4. Evidence Examination and Verification
The People’s Court shall comprehensively consider factors such as the formation process, the collection method, etc., of electronic data, to determine the legality of electronic data.
When the other party in the intellectual property civil action only claims that the evidence does not have probative value on the ground that the collection method of the evidence violates the administrative regulatory provision, the People’s Court shall not uphold such claim.
People’s Court shall determine the authenticity of electronic data in accordance with Articles 93 and 94 of the Evidence Rules in Civil Proceedings.
People’s Court may confirm the authenticity of official electronic data, electronic data notarized by a notary institution, electronic data provided or confirmed by a neutral third-party evidence-preserving platform, and e-mails sent to an unspecified number of people through public mailboxes, unless there is any contrary evidence sufficient to rebut.
For the notarization and preservation of electronic data under information network environment, if the notary has not checked the cleanliness and network access status of the evidence collection equipment, and there is no other evidence to prove the authenticity of the electronic data, such notarized evidence cannot be used as the basis for determining facts.
When the party claims the notarized content is inauthentic on the grounds that the notarization applicant not having an interest in notarized matters, the notary institution conducting cross-regional notarization, and other procedural flaws, but does not provide any contrary evidence sufficient to rebut, the People’s Court shall confirm the authenticity of the notarized evidence.
When the party’ objection to the notarized evidence is established, the People’s Court may require the notary institution to issue a statement or correct the notary deed. If the notary institution refuses to issue or make corrections without justified reasons, such notarized evidence cannot be used as the basis for determining facts.
The People’s Court shall make a comprehensive judgment on the probative force of the appraisal opinions in combination with the cross-examination opinions of the parties and the following factors:
- Whether the appraiser has qualifications in accordance with the law;
- Whether the appraiser has the necessary knowledge, experience and skills to solve the relevant specialized problems;
- Whether the appraisal methods and operating procedures are standardized and whether the technical means are reliable;
- Whether the materials submitted for appraisal have been cross-examined by the parties and meet the qualification requirements;
- Whether the argument in the appraisal report is sufficient and rigorous;
- Whether the appraiser has statutory reasons for abstention;
- Whether the appraiser has committed favoritism or other acts that may affect a fair appraisal in the process of appraisal.
If the amount of compensation is determined by a reasonable multiple of licensing fee of the intellectual property, the People’s Court shall comprehensively consider the following factors to exam and verify the licensing fee evidence:

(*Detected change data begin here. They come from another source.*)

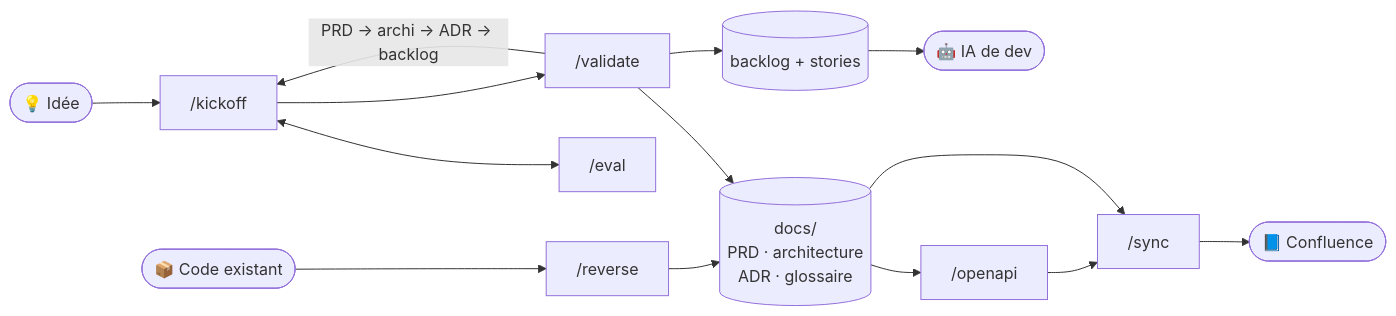
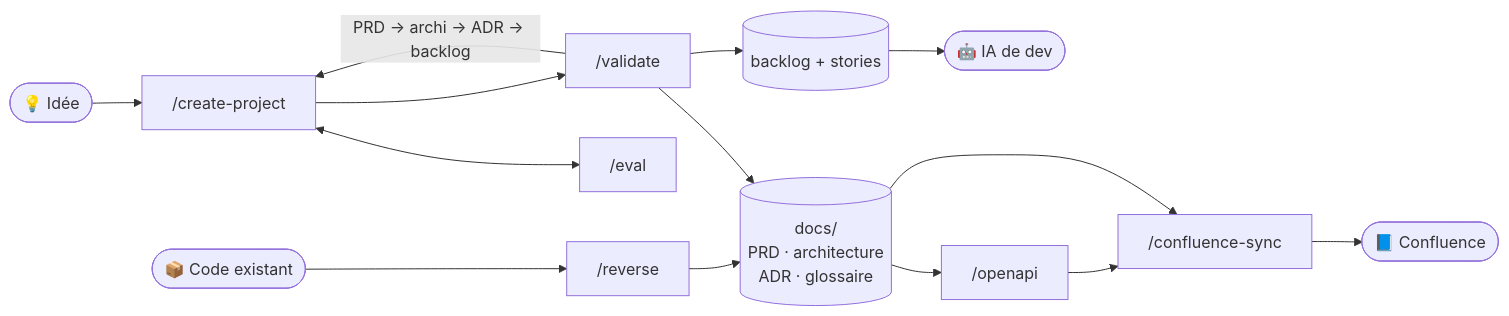
One commit to ouakeds/sohub-plugins-kickoff changed the diagram in README.md. Above: the diagram before and after it, drawn with Mermaid. The commit also changed other lines of this file and 30 other files, not shown here.

First line of the commit message:
sohub-plugins-spec 0.13.0 : renommages anglais, /create-ticket, /create-project, /install

````diff
--- a/README.md
+++ b/README.md
@@ -38,16 +38,16 @@
 ```mermaid
 flowchart LR
-    I([💡 Idée]) --> K["/kickoff"]
+    I([💡 Idée]) --> K["/create-project"]
     C([📦 Code existant]) --> R["/reverse"]
     K <--> E["/eval"]
     K --> V["/validate"]
     V -->|PRD → archi → ADR → backlog| K
     R --> D[(docs/<br/>PRD · architecture<br/>ADR · glossaire)]
     V --> D
     D --> O["/openapi"]
-    O --> S["/sync"]
+    O --> S["/confluence-sync"]
     D --> S
     S --> CF([📘 Confluence])
     V --> B[(backlog + stories)]
     B --> DEV([🤖 IA de dev])
 ```
````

- Whether the licensee and the licensor have an interest relationship;
- Whether the license fee has been paid and the actual payment method, and whether the licensing contract is actually performed and filed;
- The licensing rights, scope, methods, period and regions.
If there is no provision on evidence for intellectual property civil actions in these provisions, the relevant provisions of the Civil Procedure Law and its judicial interpretation, and the Evidence Rules in Civil Proceedings shall apply.
If the judicial interpretation previously issued by the SPC is inconsistent with these provisions, these provisions shall prevail.
This Provisions shall come into force as of …
 This note is co-authored by Jing Xu (Part I), Ben Ni (Part II), Xinyue Song (Part III) and Xiaoxia Zhang (Parts IV and V).